“We believe, however, that our concerns about these cases will be better managed through coordination with all stakeholders in the ICC process rather than the imposition of sanctions,” Blinken said in a statement.
Last year, then-Secretary of State Mike Pompeo announced sanctions against Bensouda and the Hague tribunal’s director of jurisdiction, Phakiso Mochochoko, accusing them of harassing the United States and its allies. The sanctions included bans on entry to the US for the Gambian prosecutor and the freezing of assets of both those responsible.
At issue is the opening of an investigation into possible war crimes committed by US forces in 2003 and 2004 in Afghanistan, especially the treatment of prisoners of war who have been sent to secret prisons in various parts of the world where, according to some reports, were subjected to torture and other human rights violations.
Washington did not ratify the Rome Statute that created the ICC in 2002, and criticized from the beginning the conduct of the court that it believed could serve to politically persecute the United States.
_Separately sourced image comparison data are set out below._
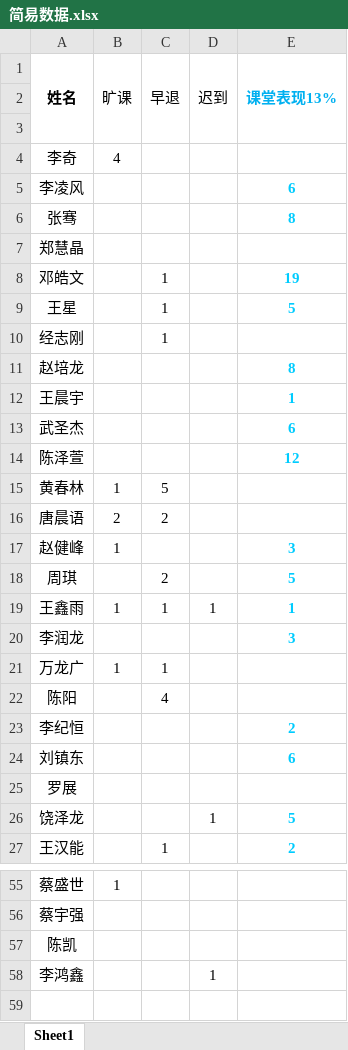
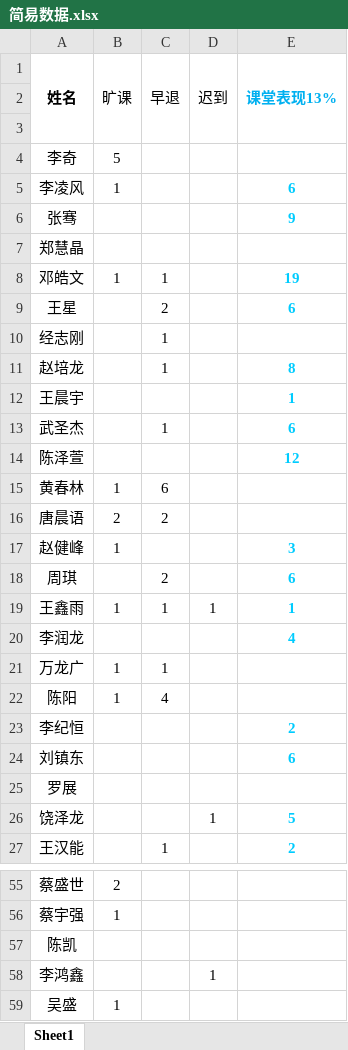
Before and after one commit to Borber/Ms.Li, an Excel workbook: 简易数据.xlsx, sheet Sheet1, drawn as a sheet; only a part is shown, gaps mark what is left out; values as stored, in another font and other column widths than the file's, no borders; the diff covers the shown part only; the diff names each change by its address in the sheet, - before the commit and + after, or states it on an @@ line.

```diff
--- a/简易数据.xlsx (sheet Sheet1)
+++ b/简易数据.xlsx (sheet Sheet1)
-B4 (旷课): 4
+B4 (旷课): 5
-B5 (旷课): (empty)
+B5 (旷课): 1
-E6 (课堂表现13%): 8
+E6 (课堂表现13%): 9
-B8 (旷课): (empty)
+B8 (旷课): 1
-C9 (早退): 1
+C9 (早退): 2
-E9 (课堂表现13%): 5
+E9 (课堂表现13%): 6
-C11 (早退): (empty)
+C11 (早退): 1
-C13 (早退): (empty)
+C13 (早退): 1
-C15 (早退): 5
+C15 (早退): 6
-E18 (课堂表现13%): 5
+E18 (课堂表现13%): 6
-E20 (课堂表现13%): 3
+E20 (课堂表现13%): 4
-B22 (旷课): (empty)
+B22 (旷课): 1
-B55 (旷课): 1
+B55 (旷课): 2
-B56 (旷课): (empty)
+B56 (旷课): 1
+row 59: 吴盛 | 1
```
Also changed, not shown: 11 edited cells elsewhere in this sheet, 10 other files.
However, the sanctions imposed by the Trump Administration represented the lowest point in relations between the U.S. and the Hague tribunal.
The withdrawal now made by Joe Biden is in line with his promises to respect and collaborate with global multilateral institutions. Since the new administration took office, the United States has returned to the World Health Organization, re-entered the Paris Agreement on climate change and is in talks to return to compliance with the Iranian nuclear agreement.
“I believe that this decision signals the beginning of a new phase in our common mission to combat impunity” in war crimes, said the director of the ICC Association of States, Silvia Fernandez Gurmendi, in a statement.
Get the latest news delivered to your inbox
Follow us on social media networks